Delhi-based, Henri Fanthome Office for Architecture’s (HFOA’s) design philosophy is centred around freeing spaces from clutter and re-imagining them as fluid, well-lit living areas of substance.
Henri Fanthome Office for Architecture, HFOA for short, came into being in 2009, as a passage into the School of Planning and Architecture’s New Campus’ Master Plan Competition.
But its story has continued beyond that ambition, and today the small firm has built a sturdy portfolio of projects that span a wide range of sensibilities and budgets. The firm’s work also goes beyond Delhi to Uttarakhand, Uttar Pradesh and Haryana.
HFOA takes a simple route to design, and prefers to work on a de-cluttered slate. It actively promotes sustainable architecture, and views every project as a learning process. It also continues to participate in many competitions – be it on exhibition design or furniture – a trend that many firms tend to give up on as their reach expands.
The cherry on the top is that the HFOA studio overlooks the beautiful Mehrauli Archaeological Park. They needn’t go too far for inspiration.
540 Asian Games Village
The biggest challenge of this residential project was that most things about the space were unremarkable. The space was cramped and ill-lit and there was very little structural identity to work with. In response, the HFOA team decided to combine material and form to build a space that can claim its own specific identity.
The floor is an eye-catching swath of black-and-white patterns, laying out the first salvo in creating an effect of a large, interconnected space. Even everyday items like cupboards and stair-railings have been given edgy design motifs and shapes to make them stand out.
Building passages for natural light was the fulcrum of the design process here, and its effect is enhanced by the colour scheme dominated by wood, grey, off-white, and the dual-toned floor.
“In some ways the project is representative of our process of design that addresses each site as unique and a custom design is evolved to fit its specific requirements. This allows space for those who will live in it, letting them blend their personalities into it and own it. We try our best to create spaces that are truly fulfilling,” the team attests.

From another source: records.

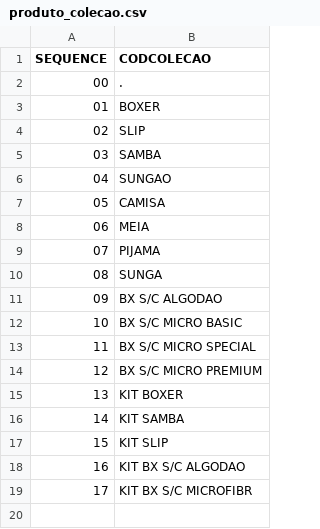
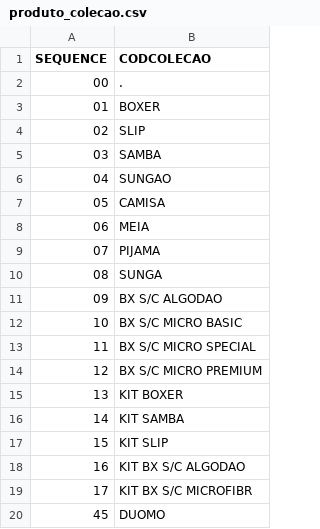
Before and after one commit to anselmobd/tuple-load, a CSV file: csv/produto_colecao.csv, drawn as a sheet.

Commit message:
Add colecao DUOMO to use in insumo_tecido_tamanho_cor_col

```diff
--- a/csv/produto_colecao.csv
+++ b/csv/produto_colecao.csv
@@ -19 +19,2 @@
 17;"KIT BX S/C MICROFIBR"
+45;"DUOMO"
```
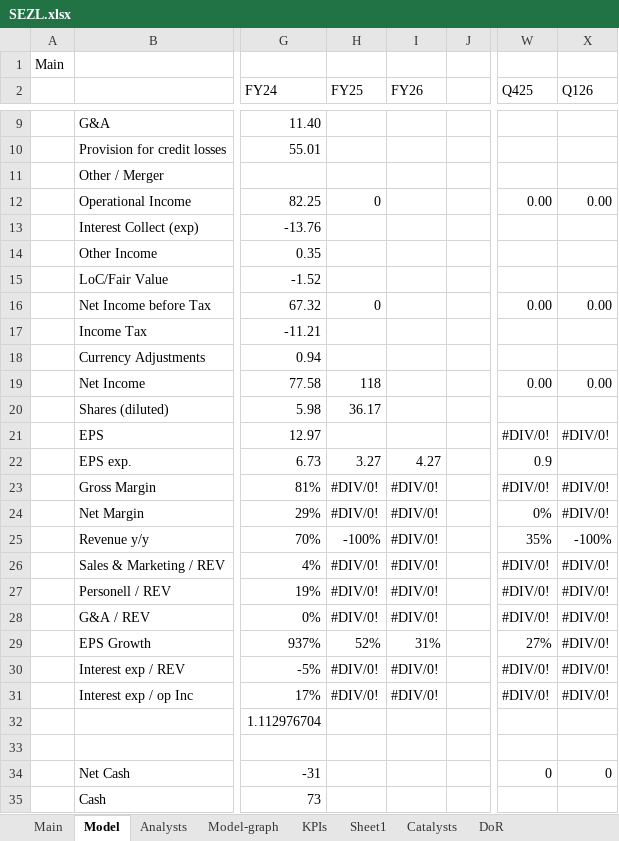
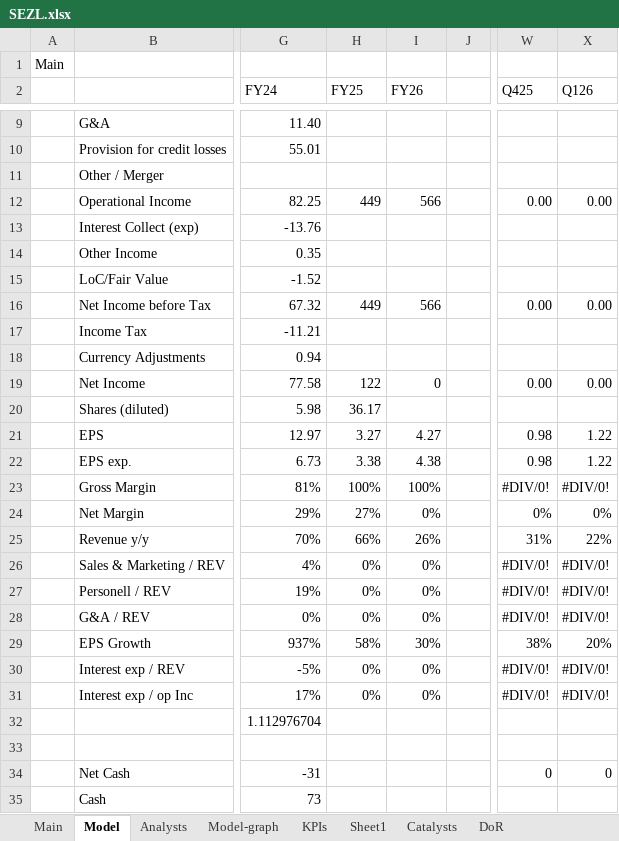
Before and after one commit to simonburghardt1/models, an Excel workbook: Business - Technology Services/SEZL.xlsx, sheet Model, drawn as a sheet; only a part is shown, gaps mark what is left out; values as stored, in another font and other column widths than the file's, no cell formats; conditional formats not drawn; the diff covers the shown part only; the diff names each change by its address in the sheet, - before the commit and + after, or states it on an @@ line.

```diff
--- a/Business - Technology Services/SEZL.xlsx (sheet Model)
+++ b/Business - Technology Services/SEZL.xlsx (sheet Model)
-H12 (FY25): 0
+H12 (FY25): 449
-I12 (FY26): (empty)
+I12 (FY26): 566
-H16 (FY25): 0
+H16 (FY25): 449
-I16 (FY26): (empty)
+I16 (FY26): 566
-H19 (FY25): 118
+H19 (FY25): 122
-I19 (FY26): (empty)
+I19 (FY26): 0
-H21 (FY25): (empty)
+H21 (FY25): 3.27
-I21 (FY26): (empty)
+I21 (FY26): 4.27
-W21 (Q425): #DIV/0!
+W21 (Q425): 0.98
-X21 (Q126): #DIV/0!
+X21 (Q126): 1.22
-H22 (FY25): 3.27
+H22 (FY25): 3.38
-I22 (FY26): 4.27
+I22 (FY26): 4.38
-W22 (Q425): 0.9
+W22 (Q425): 0.98
-X22 (Q126): (empty)
+X22 (Q126): 1.22
-H23 (FY25): #DIV/0!
+H23 (FY25): 100%
-I23 (FY26): #DIV/0!
+I23 (FY26): 100%
-H24 (FY25): #DIV/0!
+H24 (FY25): 27%
-I24 (FY26): #DIV/0!
+I24 (FY26): 0%
-X24 (Q126): #DIV/0!
+X24 (Q126): 0%
-H25 (FY25): -100%
+H25 (FY25): 66%
-I25 (FY26): #DIV/0!
+I25 (FY26): 26%
-W25 (Q425): 35%
+W25 (Q425): 31%
-X25 (Q126): -100%
+X25 (Q126): 22%
-H26:H28 (FY25): #DIV/0!
+H26:H28 (FY25): 0%
-I26:I28 (FY26): #DIV/0!
+I26:I28 (FY26): 0%
-H29 (FY25): 52%
+H29 (FY25): 58%
-I29 (FY26): 31%
+I29 (FY26): 30%
-W29 (Q425): 27%
+W29 (Q425): 38%
-X29 (Q126): #DIV/0!
+X29 (Q126): 20%
-H30:H31 (FY25): #DIV/0!
+H30:H31 (FY25): 0%
-I30:I31 (FY26): #DIV/0!
+I30:I31 (FY26): 0%
```
Also changed, not shown: 6 edited cells elsewhere in this sheet, sheet Main, cell formats, charts or pictures, 1 other file.
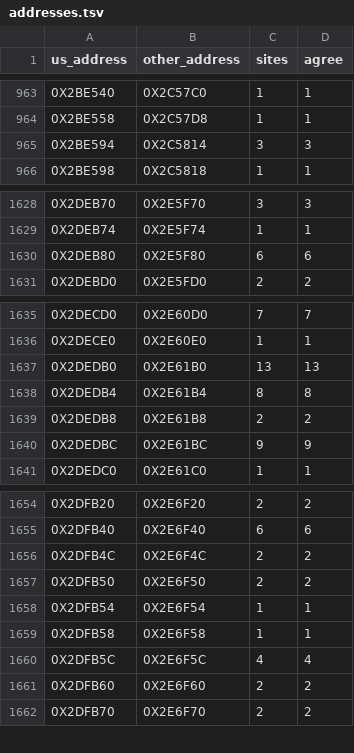
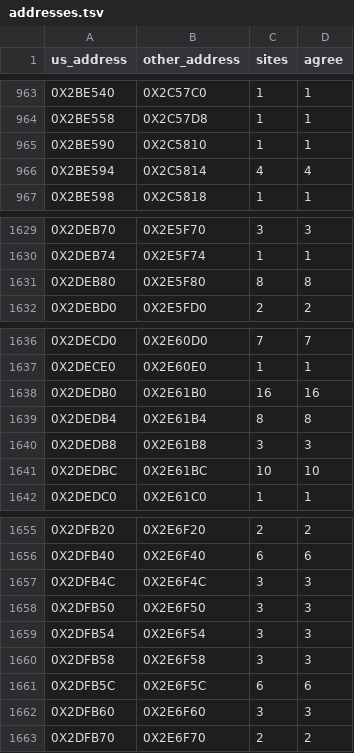
Before and after one commit to Blightwidow/rogue-byte, a TSV file: config/eu/addresses.tsv, drawn as a sheet; only a part is shown, gaps mark what is left out.

```diff
--- a/config/eu/addresses.tsv
+++ b/config/eu/addresses.tsv
@@ -964,3 +964,4 @@ us_address	other_address	sites	agree
 0X2BE558	0X2C57D8	1	1
-0X2BE594	0X2C5814	3	3
+0X2BE590	0X2C5810	1	1
+0X2BE594	0X2C5814	4	4
 0X2BE598	0X2C5818	1	1
@@ -1629,3 +1630,3 @@ us_address	other_address	sites	agree
 0X2DEB74	0X2E5F74	1	1
-0X2DEB80	0X2E5F80	6	6
+0X2DEB80	0X2E5F80	8	8
 0X2DEBD0	0X2E5FD0	2	2
@@ -1636,6 +1637,6 @@ us_address	other_address	sites	agree
 0X2DECE0	0X2E60E0	1	1
-0X2DEDB0	0X2E61B0	13	13
+0X2DEDB0	0X2E61B0	16	16
 0X2DEDB4	0X2E61B4	8	8
-0X2DEDB8	0X2E61B8	2	2
-0X2DEDBC	0X2E61BC	9	9
+0X2DEDB8	0X2E61B8	3	3
+0X2DEDBC	0X2E61BC	10	10
 0X2DEDC0	0X2E61C0	1	1
@@ -1655,8 +1656,8 @@ us_address	other_address	sites	agree
 0X2DFB40	0X2E6F40	6	6
-0X2DFB4C	0X2E6F4C	2	2
-0X2DFB50	0X2E6F50	2	2
-0X2DFB54	0X2E6F54	1	1
-0X2DFB58	0X2E6F58	1	1
-0X2DFB5C	0X2E6F5C	4	4
-0X2DFB60	0X2E6F60	2	2
+0X2DFB4C	0X2E6F4C	3	3
+0X2DFB50	0X2E6F50	3	3
+0X2DFB54	0X2E6F54	3	3
+0X2DFB58	0X2E6F58	3	3
+0X2DFB5C	0X2E6F5C	6	6
+0X2DFB60	0X2E6F60	3	3
 0X2DFB70	0X2E6F70	2	2
```
Also changed, not shown: config/eu/c_status.tsv, nonmatching/MANIFEST.tsv, 18 other files.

In the notoriously cacophonous landscape of Indian transport infrastructure, this project aims to blow in fresh ideas. HFOA joined forces with Delhi-based Shaily Gupta Architects to conceptualise this complex as an entry to the National Open Design Competition.
The sprawling project is a re-imagination of a pre-existing but mostly unused bus terminal in Jaipur, Rajasthan. Critical appreciation of the design here must centre on the clean division of the various types of transit lines. The everyday local and private bus routes, the pedestrian ways, and the interstate bus lines, are split and their paths laid out such that they don’t have any unsavoury meetings.
At an elevation from the ground floor plaza is the main terminal building that houses all the functions relating to bus travel. The buses use overhead and subterranean thoroughfares to get on to two drop-off platforms.
Huge sheaths of tensile roofing shield the buses against the elements. Other sub-structures include an office complex and a hotel, again rising above the main plaza to avoid bump-ins.
The project’s credit is in thinking that the transport functionality of a city can be greatly improved through one approach – smart de-cluttering. Some problems are best tackled with simple solutions after all.
Sundar Nagar Canopy
Seemingly a small project, this one is exemplary of HFOA’s talent at making the best of a small budget. Admittedly, the finances involved here were tiny, and the team was asked to deliver a canopy connecting the gate with the front door of a dentist’s clinic, with no obstructive column support whatsoever.
A garden would hug the canopy structure. The team decided to custom-make most of the elements involved in the construction here, employing mostly stainless steel. 3mm thick cables support the suspension of the canopy, which can be rolled out and retracted.
“The steel pulley wheels were made with Royal Enfield axle ball-bearings that had to be lathed in a machine shop,” adds the team. It speaks volumes about a firm which refuses to get bogged down by irrational budgets, and decides to have fun with them instead!
Text By Shruti Nambiar
Photographs Courtesy The Architect